      • ‘Equality, breadth and extent of work done by individuals within their grade in respective fields varies enormously.’
      • ‘To take advantage of all this breadth and depth, though, students need room to maneuver.’
      • ‘Only the love of life gives the artist his unreserved truthfulness towards everything that he perceives and reproduces, his breadth, scope and depth of vision.’
      • ‘The trouble is that news agencies and many, if not most, of their operatives choose not to bring balance and breadth to their coverage of affairs.’
      • ‘Not just the sheer number of good women's roles, but their breadth and range in terms of age and ethnicity, made this a watershed year.’
      • ‘This is because companies can choose hires depending on the depth and breadth of their skill sets and experience.’
      • ‘How many individuals in this modern day have the depth and breadth of experience and knowledge that these ancient warriors acquired through long centuries of warfare?’
      • ‘The book reflects, in fact, Murray's own breadth of experience and the range of her social and spiritual vision.’
      • ‘Atypical of one with his breadth of banking experience at senior levels, it seems he never properly assessed the risk involved and blindly jumped into a game way beyond his comprehension.’
      • ‘They report greater breadth of experience through seeing a wider range of patients and the opportunity to learn from each other's specialist knowledge.’
      • ‘For a man of 50, his breadth of experience at the very top of his profession is almost unbelievable.’
      • ‘In terms of its breadth and diversity of experience, it is impressive.’
      • ‘But what I may lose lose in depth, I think I've made up for in breadth.’
      range, extent, scope, width, depth, amplitude, extensiveness, comprehensiveness, all-inclusiveness
      View synonyms
    2. 1.2dated count noun A piece of cloth of standard or full width.
      • ‘The rest of the part of the sleeves freely hung down to the floor in a triangle breadth of cloth.’
      • ‘The active cutter boy quickly steps to and fro, preparing another breadth of cloth for a similar operation.’
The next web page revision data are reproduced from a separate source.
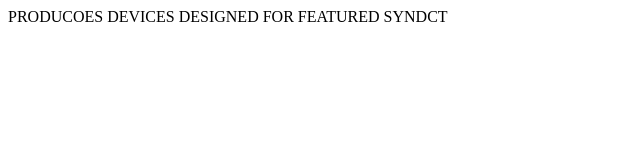
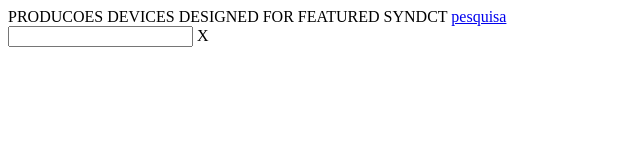
Before and after one commit to tolourenco/ufcd-158, a plain HTML site: page pesquisa.html in a window 1280 px wide. Shown: the whole page, without its empty margins (0-640 px from the left). Drawn offline with nearby package versions, Linux system fonts and the light colour scheme.

Commit message:
ficheiro pesquisa

```diff
--- /dev/null
+++ b/estilo-pesquisa.css
@@ -0,0 +1,21 @@
+html{
+ font-size:20px;
+ font-family:sans-serif;
+
+}
+
+.menu{
+	background-color: pink;
+	width: 100%;
+	height: 50px;
+	position: absolute;
+	z-index: 10;
+}
+
+.pesquisa{
+	background-color: green;
+	width: 100%;
+	height: 50px;
+	position: absolute;
+	z-index: 5px
+}
--- a/pesquisa.html
+++ b/pesquisa.html
@@ -1,7 +1,7 @@
 <html>
   <head>
   	<title>pesquisa</title>
-  </head>
+    <link rel="text/css" type="text/css" href="estilo-pesquisa.css" />
   <body>
     <!--
     exemplo de efeito pesquisa como
@@ -10,8 +10,14 @@
     <p></p>
     <div class="menu">
       PRODUCOES DEVICES DESIGNED FOR FEATURED SYNDCT
+       <a href="javacript:abrepesq()">pesquisa</a>
     </div>
-
+    <div class="pesquisa">
+          <form>
+        <input type="text" name="pesqtext" id="pesqtext">
+        <span class="close">X</span>
+      </form>
+    </div>
 
     <script src="jquery.js"></script>
     <script type="text/javascript"></script>
```
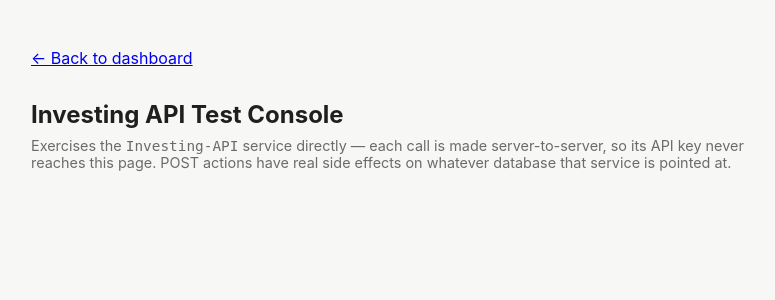
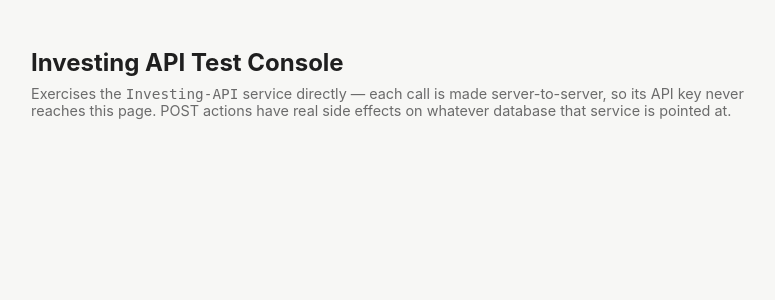
Before and after one commit to zb98-spec/Burns-Website, a Python web app: template app/blueprints/investing/templates/investing/index.html in a window 1280 px wide. Shown: the part 70-370 px from the top of the page, without its empty margins (91-866 px from the left). Run offline with Jinja, Linux system fonts and the light colour scheme; the template is opened without the code that fills it, so the values that code supplies are empty.

Commit message:
Remove redundant "Back to dashboard" links from project index pages
The site header already links back to the dashboard, so the duplicate
per-page link is unnecessary. Applied to grocery list, recipe tracker,
and investing (wine cellar handled separately). Also fixes local dev
server launch config (missing .venv, hardcoded port).

Co-Authored-By: Claude Sonnet 5 <noreply@anthropic.com>

```diff
--- a/app/blueprints/grocery_list/templates/grocery_list/index.html
+++ b/app/blueprints/grocery_list/templates/grocery_list/index.html
@@ -3,8 +3,6 @@
 {% block title %}Grocery List{% endblock %}
 
 {% block content %}
-  <p><a href="{{ url_for('core.index') }}">&larr; Back to dashboard</a></p>
-
   <div class="page-header">
     <h1>Grocery List</h1>
     <div class="page-header-actions">
--- a/app/blueprints/investing/templates/investing/index.html
+++ b/app/blueprints/investing/templates/investing/index.html
@@ -3,8 +3,6 @@
 {% block title %}Investing API Test Console{% endblock %}
 
 {% block content %}
-  <p><a href="{{ url_for('core.index') }}">&larr; Back to dashboard</a></p>
-
   <div class="page-header">
     <h1>Investing API Test Console</h1>
   </div>
--- a/app/blueprints/recipe_tracker/templates/recipe_tracker/index.html
+++ b/app/blueprints/recipe_tracker/templates/recipe_tracker/index.html
@@ -3,8 +3,6 @@
 {% block title %}Recipe Tracker{% endblock %}
 
 {% block content %}
-  <p><a href="{{ url_for('core.index') }}">&larr; Back to dashboard</a></p>
-
   <div class="page-header">
     <h1>Recipe Tracker</h1>
     <div class="page-header-actions">
```
Also changed, not shown: .claude/launch.json.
Origin

Early 16th century: from obsolete brede in the same (related to broad) + -th, on the pattern of length.

Pronunciation

breadth

/brɛtθ//brɛdθ/